The biggest news of this week was not particularly related to health care, but it is significant enough to highlight anyway. Mubarak Steps Down, Ceding Power to Military. Just yesterday, there was an article, Obama Faces a Stark Choice on Mubarak about Central Intelligence Agency Director, Leon E. Panetta testifying before Congress that there was a “strong likelihood” that Mubarek would step down on Thursday. Panetta went on to compare “the difficulty of making intelligence judgments to forecasting earthquakes: even mapping the fault lines cannot give you precise information about the next earthquake.” So, it was earth shaking news when Mubarak announced yesterday he would not resign, and then did resign today. It was not the only earth shaking news. Friday afternoon a 6.8 magnitude earthquake shook Chile.
In the United States, there was earth shaking news for health centers. The House Appropriations Committee announced plans to cut $1.3 billion in funding to community health centers. The National Association of Community Health Centers, NACHC, in a press release stated:
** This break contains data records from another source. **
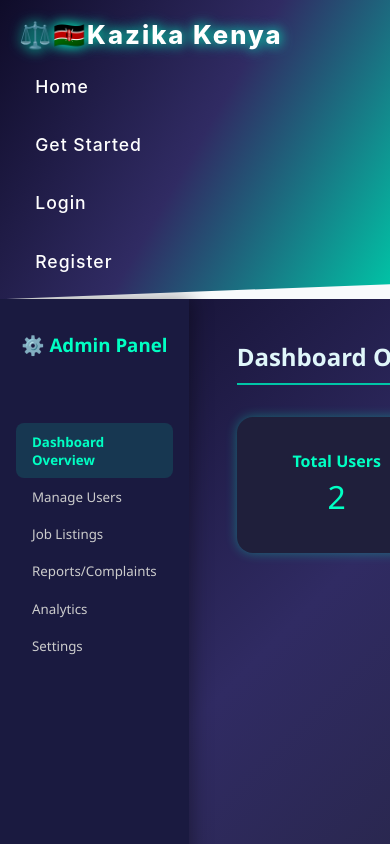
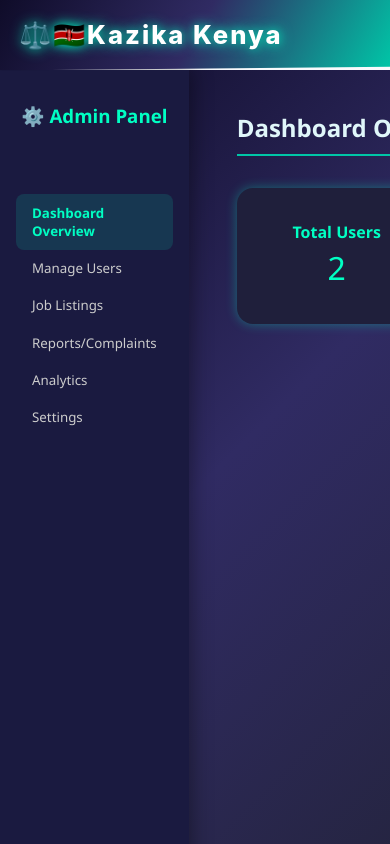
Before and after one commit to Imani-ux/phase-4-project, a React (Vite) app in the folder client/: page /admin/dashboard in a window 390 px wide. Shown: the top 844 px of the page. Built offline with nearby package versions, Linux system fonts and the light colour scheme.

Commit message:
Updated navbar.css

```diff
--- a/client/src/components/Navbar.css
+++ b/client/src/components/Navbar.css
@@ -2,23 +2,24 @@
   display: flex;
   justify-content: space-between;
   align-items: center;
-  background: linear-gradient(120deg, #0f0c29, #302b63, #00c6a7);
+  background: linear-gradient(120deg, var(--dark), var(--secondary), var(--primary));
   padding: 1.2rem 2.5rem;
   min-height: 70px;
   position: relative;
   z-index: 10;
   clip-path: polygon(0 0, 100% 0, 100% 85%, 0 100%);
-  box-shadow: 0 4px 24px rgba(0, 0, 0, 0.2);
+  box-shadow: var(--shadow-md);
+  backdrop-filter: blur(8px);
 }
 
 .navbar-logo a {
-  color: #fff;
+  color: var(--text-light);
   font-size: 2.1rem;
   font-weight: 800;
   letter-spacing: 2px;
   text-decoration: none;
   text-shadow: 0 4px 20px rgba(0, 255, 208, 0.2);
-  transition: color 0.3s ease;
+  transition: color var(--transition-fast);
   animation: logoGlow 2.5s infinite alternate;
 }
 
@@ -48,14 +49,14 @@
 }
 
 .navbar-links a {
-  color: #fff;
+  color: var(--text-light);
   text-decoration: none;
   font-size: 1.1rem;
   font-weight: 500;
   letter-spacing: 1px;
   padding: 0.5rem 1rem;
   border-radius: 25px;
-  transition: all 0.3s ease;
+  transition: all var(--transition-medium);
   position: relative;
   z-index: 1;
 }
@@ -68,7 +69,7 @@
   background: #00ffd0;
   bottom: -4px;
   left: 0;
-  transition: width 0.3s ease;
+  transition: width var(--transition-medium);
 }
 
 .navbar-links a:hover::after {
@@ -81,6 +82,15 @@
   box-shadow: 0 4px 14px rgba(0, 255, 208, 0.2);
 }
 
+.navbar-toggle {
+  display: none;
+  background: none;
+  border: none;
+  color: white;
+  font-size: 1.5rem;
+  cursor: pointer;
+}
+
 @media (max-width: 700px) {
   .navbar {
     flex-direction: column;
@@ -89,11 +99,24 @@
     clip-path: polygon(0 0, 100% 0, 100% 95%, 0 100%);
   }
 
+  .navbar-toggle {
+    display: block;
+    position: absolute;
+    right: 1.2rem;
+    top: 1rem;
+  }
+
   .navbar-links {
+    display: none;
     gap: 1.2rem;
     margin-top: 0.7rem;
     flex-direction: column;
     width: 100%;
+    padding: 1rem 0;
+  }
+
+  .navbar-links.active {
+    display: flex;
   }
 
   .navbar-links a {
```
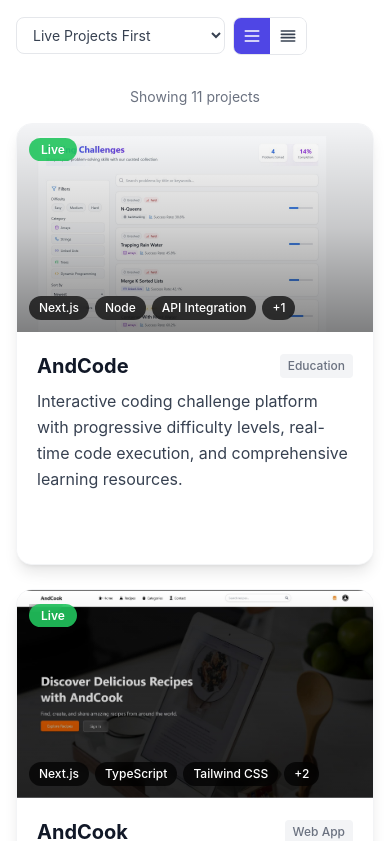
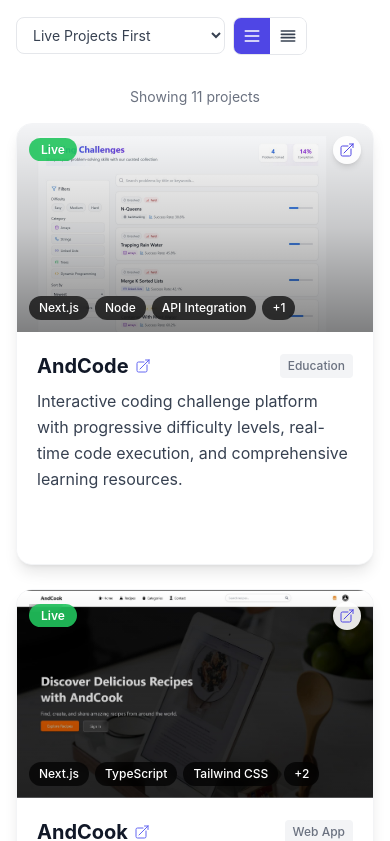
Before and after one commit to SetFodi/MyPortfolio, a Next.js app: page /projects in a window 390 px wide. Shown: the part 789-1630 px from the top of the page. Built offline with nearby package versions, Linux system fonts and the light colour scheme.

Commit message:
projects clickable for mobile

```diff
--- a/pages/projects.js
+++ b/pages/projects.js
@@ -631,6 +631,23 @@ export default function Projects() {
                       <div className="block h-full rounded-2xl overflow-hidden bg-white dark:bg-gray-900 shadow-lg hover:shadow-2xl dark:shadow-gray-900/30 dark:hover:shadow-indigo-500/10 border border-gray-100 dark:border-gray-800 hover:border-indigo-300 dark:hover:border-indigo-800/50 transition-all duration-300 transform">
                         {/* Project Image */}
                         <div className="relative h-52 sm:h-60 md:h-64 overflow-hidden">
+                          {/* Mobile tap overlay - makes entire image clickable */}
+                          {isMobile && (
+                            <>
+                              <a
+                                href={project.link}
+                                target="_blank"
+                                rel="noopener noreferrer"
+                                className="absolute inset-0 z-20"
+                                aria-label={`View ${project.title} project`}
+                              />
+                              {/* Visual indicator for mobile users */}
+                              <div className="absolute top-3 right-3 z-10 bg-white/90 dark:bg-gray-900/90 p-1.5 rounded-full shadow-md">
+                                <ArrowTopRightOnSquareIcon className="w-4 h-4 text-indigo-600 dark:text-indigo-400" />
+                              </div>
+                            </>
+                          )}
+
                           <div className="h-full w-full">
                             <div
                               className="w-full h-full bg-cover bg-center transition-transform duration-700"
@@ -689,9 +706,21 @@ export default function Projects() {
                         {/* Content */}
                         <div className="p-5 sm:p-6 bg-white dark:bg-gray-900 h-full flex flex-col">
                           <div className="flex items-center justify-between mb-2">
-                            <h3 className="text-xl sm:text-2xl font-bold text-gray-900 dark:text-gray-100 group-hover:text-indigo-600 dark:group-hover:text-indigo-400 transition-colors duration-300">
-                              {project.title}
-                            </h3>
+                            {isMobile ? (
+                              <a
+                                href={project.link}
+                                target="_blank"
+                                rel="noopener noreferrer"
+                                className="text-xl sm:text-2xl font-bold text-gray-900 dark:text-gray-100 group-hover:text-indigo-600 dark:group-hover:text-indigo-400 transition-colors duration-300 flex items-center"
+                              >
+                                {project.title}
+                                <ArrowTopRightOnSquareIcon className="w-4 h-4 ml-1.5 text-indigo-500 dark:text-indigo-400" />
+                              </a>
+                            ) : (
+                              <h3 className="text-xl sm:text-2xl font-bold text-gray-900 dark:text-gray-100 group-hover:text-indigo-600 dark:group-hover:text-indigo-400 transition-colors duration-300">
+                                {project.title}
+                              </h3>
+                            )}
                             <span className="text-xs font-medium text-gray-500 dark:text-gray-400 bg-gray-100 dark:bg-gray-800 px-2 py-1 rounded">
                               {project.category}
                             </span>
```
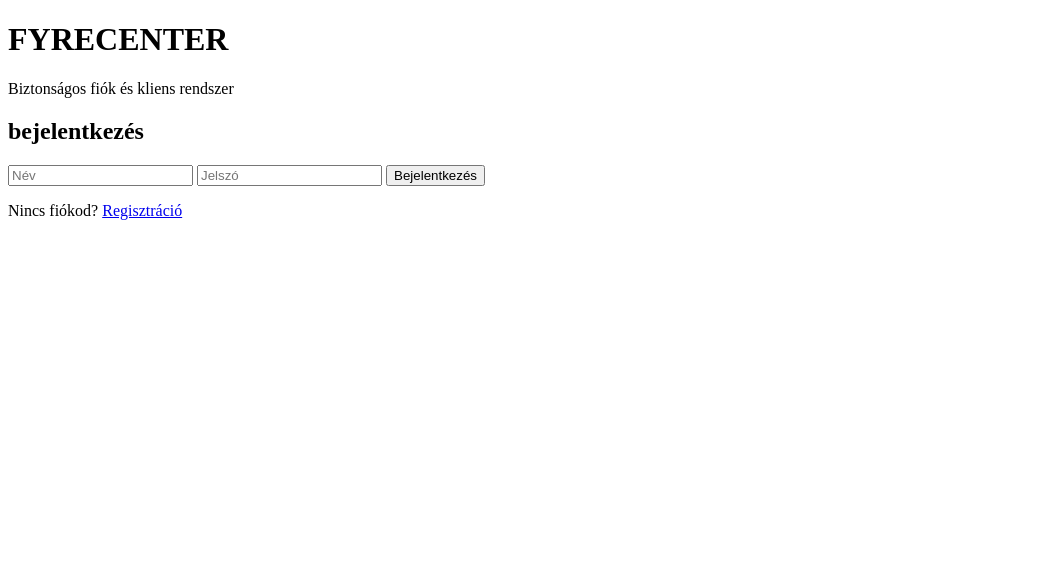
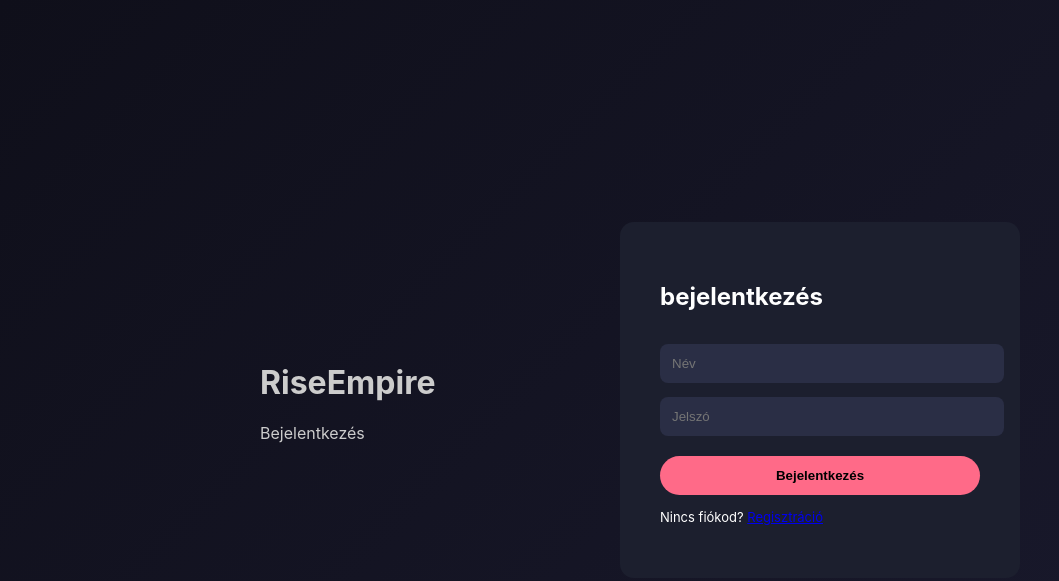
Before and after one commit to ShqnneWEB/teszt, a plain HTML site: page index.html in a window 1280 px wide. Shown: the whole page, without its empty margins (0-1059 px from the left). Drawn offline with Linux system fonts and the light colour scheme.

Commit message:
Fixed the main.css

```diff
--- a/index.html
+++ b/index.html
@@ -3,14 +3,14 @@
 <head>
   <meta charset="UTF-8">
   <title>Bejelentkezés</title>
-  <link rel="stylesheet" href="css/style.css">
+  <link rel="stylesheet" href="css/main.css">
 </head>
 <body>
 
 <div class="container">
   <div class="left">
-    <h1>FYRECENTER</h1>
-    <p>Biztonságos fiók és kliens rendszer</p>
+    <h1>RiseEmpire</h1>
+    <p>Bejelentkezés</p>
   </div>
 
   <div class="card">
```
Also changed, not shown: register.html (+2 -2 lines).
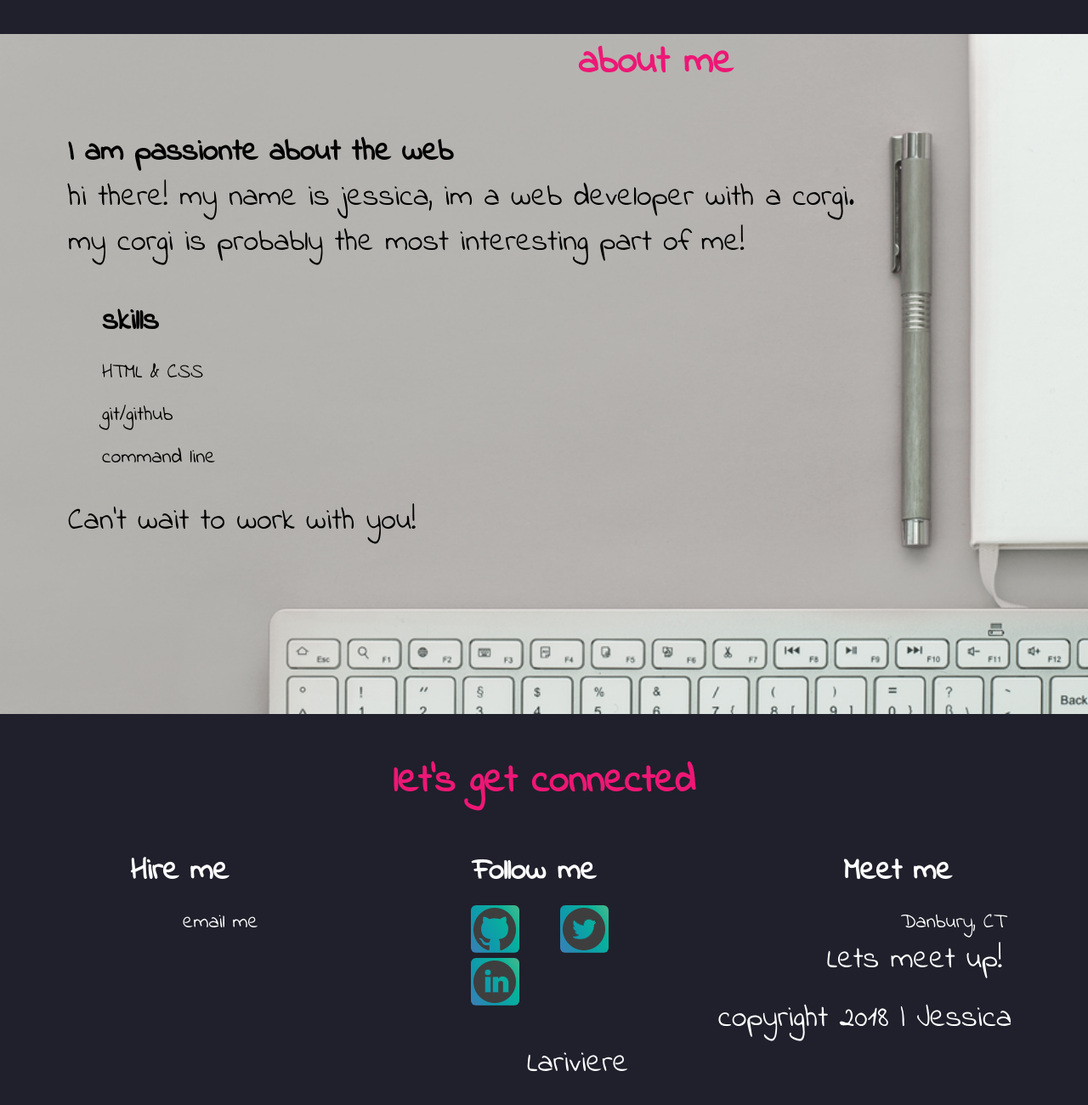
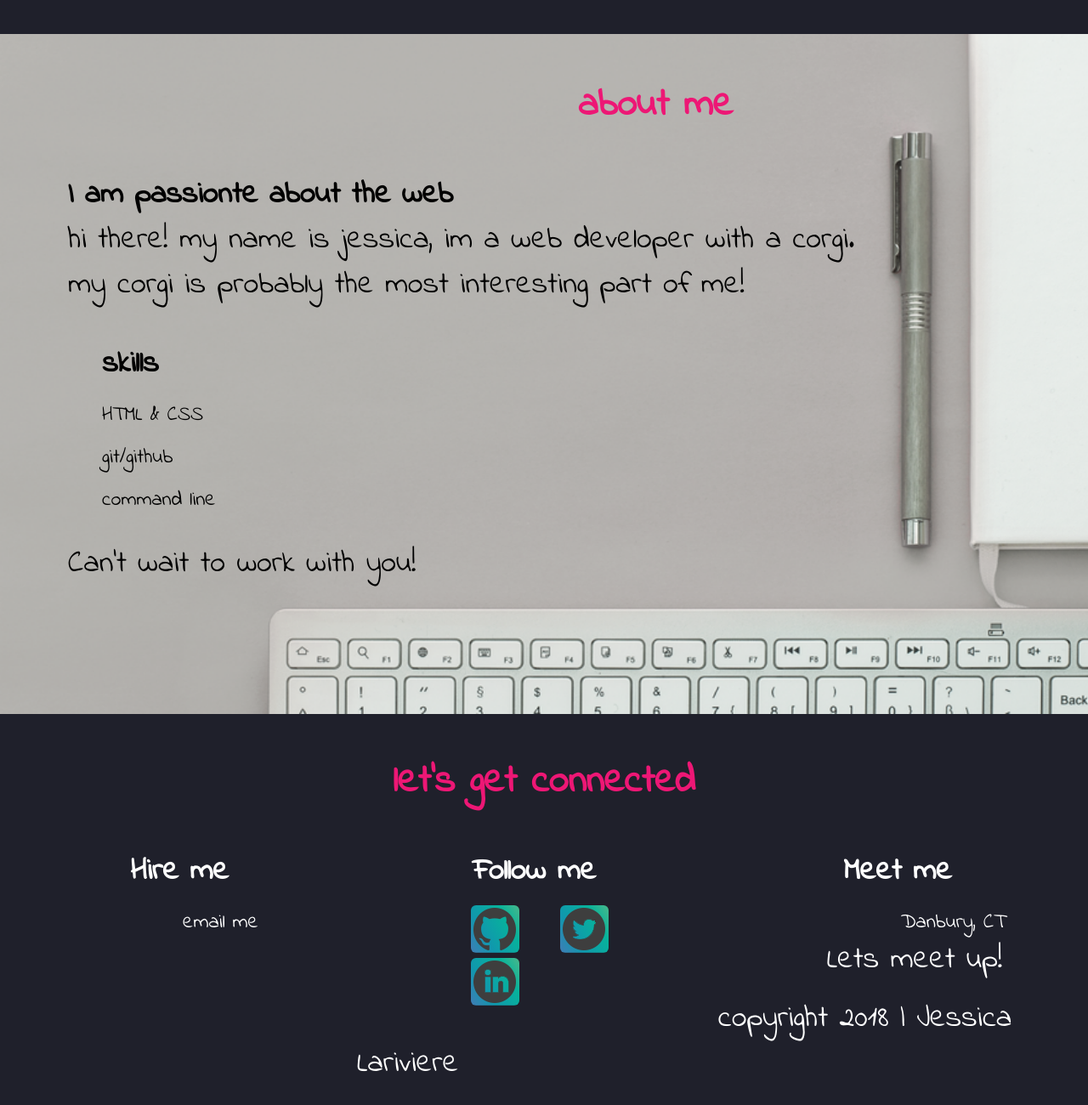
Before and after one commit to Jessica-Lariviere/Portfolio-site, a plain HTML site: page index.html in a window 1280 px wide. Shown: the part 2788-4088 px from the top of the page at 85% size. Drawn offline with Linux system fonts and the light colour scheme.

Commit message:
gave about h3 top padding, centered copyright

```diff
--- a/css/main.css
+++ b/css/main.css
@@ -231,7 +231,8 @@ h4, p{
 
 #about h3{
 	text-align:left;
-	padding-left: 600px
+	padding-left: 600px;
+	padding-top: 50px;
 }
 
 #about li{
@@ -326,5 +327,5 @@ footer li{
 
 #copyright p{
 	text-align: left;
-	padding-left: 580px;
+	padding-left: 380px;
 }
```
If this cut were to be approved, it will mean that America’s Health Centers will lose the capacity to serve 11 million patients over the next year, with well over 3.3 million current patients losing their care within the next few months. That is equivalent to terminating all health care to the entire population of Chicago, or to everyone living in the states of Wyoming, Vermont, North and South Dakota, and Alaska combined.
Here in Connecticut, a different approach to saving money on health care has been proposed. The Malloy administration has proposed a move away from a Managed Care Organization.
Medical homes may be another important way to obtain costs savings while improving the quality of care available to patients. A New York Times article about Treating Chronic Pain and Managing the Bills talks a little bit about the value of medical homes.
It is important to find a primary care provider who will serve as your “medical home” and will work with you to coordinate care. You will avoid duplicative tests and procedures, and you are more likely to find the care you need.
Of course, as more people seek good primary care providers, the need for such providers will grow. This week, Dr. Stephen Smith of CHC’s New London office had an article in the New England Journal of Medicine, A Recipe for Medical Schools to Produce Primary Care Physicians addressing this issue.
To help people make sense of all of this, MIT economist Jonathan Gruber is planning to write a graphic novel about Obama’s health care plan.